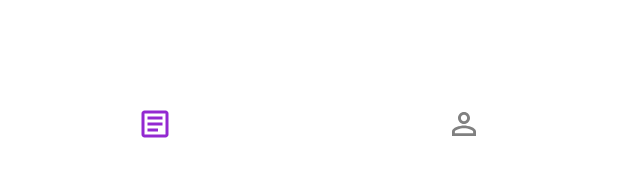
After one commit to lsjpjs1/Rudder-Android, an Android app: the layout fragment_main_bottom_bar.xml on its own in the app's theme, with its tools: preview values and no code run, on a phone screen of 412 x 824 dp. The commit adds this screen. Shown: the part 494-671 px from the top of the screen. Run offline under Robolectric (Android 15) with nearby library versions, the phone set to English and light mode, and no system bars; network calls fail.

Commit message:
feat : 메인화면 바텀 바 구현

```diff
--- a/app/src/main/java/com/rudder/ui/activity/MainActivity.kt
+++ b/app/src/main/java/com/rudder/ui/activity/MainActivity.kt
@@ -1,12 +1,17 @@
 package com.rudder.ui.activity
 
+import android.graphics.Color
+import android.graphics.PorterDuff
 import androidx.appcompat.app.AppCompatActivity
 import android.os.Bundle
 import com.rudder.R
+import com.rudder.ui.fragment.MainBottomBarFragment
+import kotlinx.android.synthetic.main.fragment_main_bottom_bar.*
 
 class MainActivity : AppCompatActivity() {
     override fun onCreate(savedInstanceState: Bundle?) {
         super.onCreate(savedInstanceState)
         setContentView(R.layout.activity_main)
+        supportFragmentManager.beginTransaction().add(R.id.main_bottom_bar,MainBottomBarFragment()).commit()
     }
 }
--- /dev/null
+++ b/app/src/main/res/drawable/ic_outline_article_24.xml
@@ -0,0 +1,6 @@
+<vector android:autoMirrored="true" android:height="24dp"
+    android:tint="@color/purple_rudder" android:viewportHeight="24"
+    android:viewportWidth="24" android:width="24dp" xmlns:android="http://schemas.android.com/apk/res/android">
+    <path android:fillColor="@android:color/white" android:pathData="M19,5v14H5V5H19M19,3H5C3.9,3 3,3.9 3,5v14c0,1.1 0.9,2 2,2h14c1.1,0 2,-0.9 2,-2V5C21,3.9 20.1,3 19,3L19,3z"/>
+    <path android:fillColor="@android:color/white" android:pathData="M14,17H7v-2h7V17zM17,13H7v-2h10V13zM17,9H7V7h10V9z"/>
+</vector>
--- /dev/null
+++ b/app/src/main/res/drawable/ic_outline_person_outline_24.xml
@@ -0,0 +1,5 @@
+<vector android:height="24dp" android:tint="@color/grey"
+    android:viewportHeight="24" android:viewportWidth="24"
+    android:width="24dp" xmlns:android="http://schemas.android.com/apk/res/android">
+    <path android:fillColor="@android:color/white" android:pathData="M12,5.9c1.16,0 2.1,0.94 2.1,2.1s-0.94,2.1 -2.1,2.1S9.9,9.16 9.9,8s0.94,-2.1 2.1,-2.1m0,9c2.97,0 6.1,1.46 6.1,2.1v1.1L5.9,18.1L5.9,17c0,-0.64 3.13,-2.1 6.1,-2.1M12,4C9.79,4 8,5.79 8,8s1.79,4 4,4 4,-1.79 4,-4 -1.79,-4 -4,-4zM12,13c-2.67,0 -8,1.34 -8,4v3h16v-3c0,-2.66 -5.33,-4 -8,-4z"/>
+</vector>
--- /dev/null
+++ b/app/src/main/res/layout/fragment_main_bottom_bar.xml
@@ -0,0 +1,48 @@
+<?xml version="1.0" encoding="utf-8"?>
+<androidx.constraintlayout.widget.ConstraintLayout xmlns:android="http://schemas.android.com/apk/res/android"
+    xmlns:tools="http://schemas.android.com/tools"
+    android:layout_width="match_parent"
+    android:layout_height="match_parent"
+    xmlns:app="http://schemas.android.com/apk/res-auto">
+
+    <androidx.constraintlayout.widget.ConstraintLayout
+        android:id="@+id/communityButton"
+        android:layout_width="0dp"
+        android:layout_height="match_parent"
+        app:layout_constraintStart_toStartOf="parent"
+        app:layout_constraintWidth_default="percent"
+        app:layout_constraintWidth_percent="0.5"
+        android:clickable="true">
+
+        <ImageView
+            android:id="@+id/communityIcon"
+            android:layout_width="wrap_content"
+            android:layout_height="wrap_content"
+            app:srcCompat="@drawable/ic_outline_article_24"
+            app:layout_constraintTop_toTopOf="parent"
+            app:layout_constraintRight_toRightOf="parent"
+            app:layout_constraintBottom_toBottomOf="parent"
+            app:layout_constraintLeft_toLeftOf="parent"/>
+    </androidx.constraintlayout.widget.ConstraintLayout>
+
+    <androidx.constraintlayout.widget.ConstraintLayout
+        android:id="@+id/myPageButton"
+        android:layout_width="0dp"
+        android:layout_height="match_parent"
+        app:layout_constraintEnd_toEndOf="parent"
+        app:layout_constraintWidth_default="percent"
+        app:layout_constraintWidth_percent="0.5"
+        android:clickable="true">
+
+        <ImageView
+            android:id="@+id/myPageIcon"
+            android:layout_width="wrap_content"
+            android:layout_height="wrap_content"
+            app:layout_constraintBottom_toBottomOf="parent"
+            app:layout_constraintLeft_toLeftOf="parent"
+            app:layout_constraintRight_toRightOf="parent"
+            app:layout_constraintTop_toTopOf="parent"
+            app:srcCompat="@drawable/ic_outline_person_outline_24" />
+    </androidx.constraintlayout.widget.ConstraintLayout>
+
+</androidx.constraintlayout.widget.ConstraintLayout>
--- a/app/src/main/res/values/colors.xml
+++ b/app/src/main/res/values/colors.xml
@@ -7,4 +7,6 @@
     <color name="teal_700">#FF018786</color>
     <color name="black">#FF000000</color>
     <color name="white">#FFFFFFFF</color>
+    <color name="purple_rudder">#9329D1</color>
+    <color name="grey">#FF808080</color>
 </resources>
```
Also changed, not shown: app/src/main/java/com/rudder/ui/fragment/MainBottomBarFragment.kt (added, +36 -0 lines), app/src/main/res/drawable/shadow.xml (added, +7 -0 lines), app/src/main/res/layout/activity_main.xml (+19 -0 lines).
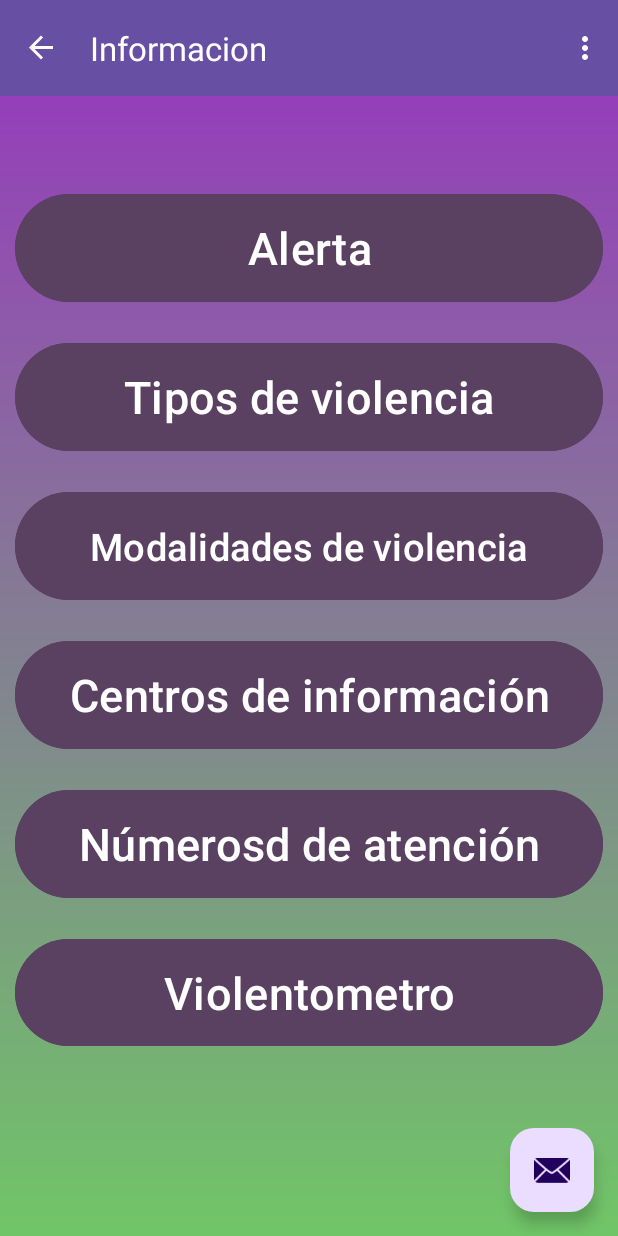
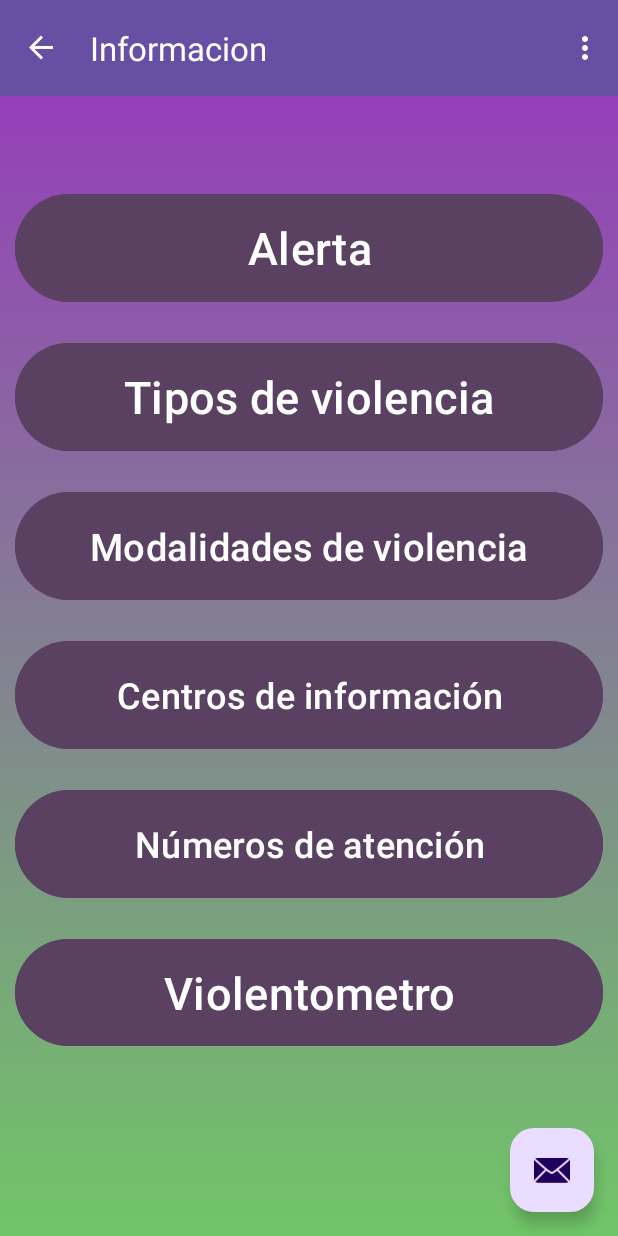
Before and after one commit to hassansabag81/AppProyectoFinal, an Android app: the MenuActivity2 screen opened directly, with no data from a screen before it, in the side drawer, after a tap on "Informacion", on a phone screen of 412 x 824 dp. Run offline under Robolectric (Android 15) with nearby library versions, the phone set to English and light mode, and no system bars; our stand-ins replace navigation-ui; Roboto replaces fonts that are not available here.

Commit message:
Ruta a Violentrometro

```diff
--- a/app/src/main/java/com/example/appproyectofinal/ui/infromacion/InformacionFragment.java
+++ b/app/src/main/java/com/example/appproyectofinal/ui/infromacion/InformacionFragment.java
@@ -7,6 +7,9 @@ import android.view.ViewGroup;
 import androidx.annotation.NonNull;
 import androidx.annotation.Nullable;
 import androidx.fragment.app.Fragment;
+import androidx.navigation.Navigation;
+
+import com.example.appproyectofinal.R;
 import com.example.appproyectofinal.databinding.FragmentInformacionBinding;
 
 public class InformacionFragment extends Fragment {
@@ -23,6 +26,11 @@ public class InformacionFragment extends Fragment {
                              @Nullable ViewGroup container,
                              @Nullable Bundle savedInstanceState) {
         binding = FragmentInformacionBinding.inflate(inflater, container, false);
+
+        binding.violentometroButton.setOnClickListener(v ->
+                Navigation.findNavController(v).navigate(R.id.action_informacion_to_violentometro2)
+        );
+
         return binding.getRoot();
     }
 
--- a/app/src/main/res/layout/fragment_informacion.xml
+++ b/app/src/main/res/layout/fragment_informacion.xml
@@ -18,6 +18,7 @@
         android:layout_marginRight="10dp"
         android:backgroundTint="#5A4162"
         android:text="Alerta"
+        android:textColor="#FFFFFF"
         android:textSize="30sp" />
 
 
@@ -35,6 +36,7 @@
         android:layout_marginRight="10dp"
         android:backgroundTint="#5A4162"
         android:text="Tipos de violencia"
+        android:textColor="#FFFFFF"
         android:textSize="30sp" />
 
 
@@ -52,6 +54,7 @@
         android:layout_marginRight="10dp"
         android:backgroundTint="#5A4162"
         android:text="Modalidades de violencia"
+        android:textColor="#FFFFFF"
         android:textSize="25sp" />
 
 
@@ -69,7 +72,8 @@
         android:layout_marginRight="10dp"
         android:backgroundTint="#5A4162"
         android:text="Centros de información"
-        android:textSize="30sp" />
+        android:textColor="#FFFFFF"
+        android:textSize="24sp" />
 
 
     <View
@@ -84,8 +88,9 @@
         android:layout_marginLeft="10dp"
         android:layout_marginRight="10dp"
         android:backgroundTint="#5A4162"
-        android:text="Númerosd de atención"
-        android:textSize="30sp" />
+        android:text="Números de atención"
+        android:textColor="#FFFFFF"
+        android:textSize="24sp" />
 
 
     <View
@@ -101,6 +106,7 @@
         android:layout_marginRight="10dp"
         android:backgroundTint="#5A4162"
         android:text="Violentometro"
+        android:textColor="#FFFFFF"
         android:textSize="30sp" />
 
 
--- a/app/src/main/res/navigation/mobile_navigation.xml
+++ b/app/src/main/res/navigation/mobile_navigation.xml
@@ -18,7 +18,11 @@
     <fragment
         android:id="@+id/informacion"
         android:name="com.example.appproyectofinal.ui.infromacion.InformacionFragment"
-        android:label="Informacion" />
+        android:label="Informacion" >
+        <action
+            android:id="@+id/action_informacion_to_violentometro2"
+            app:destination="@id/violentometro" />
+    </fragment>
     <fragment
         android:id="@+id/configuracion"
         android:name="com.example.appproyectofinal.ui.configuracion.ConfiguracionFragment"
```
-- -- --
**Your objective:** All lines of the records above that carry the word "container" should be listed.

**Written response:**
                              @Nullable ViewGroup container,
         binding = FragmentInformacionBinding.inflate(inflater, container, false);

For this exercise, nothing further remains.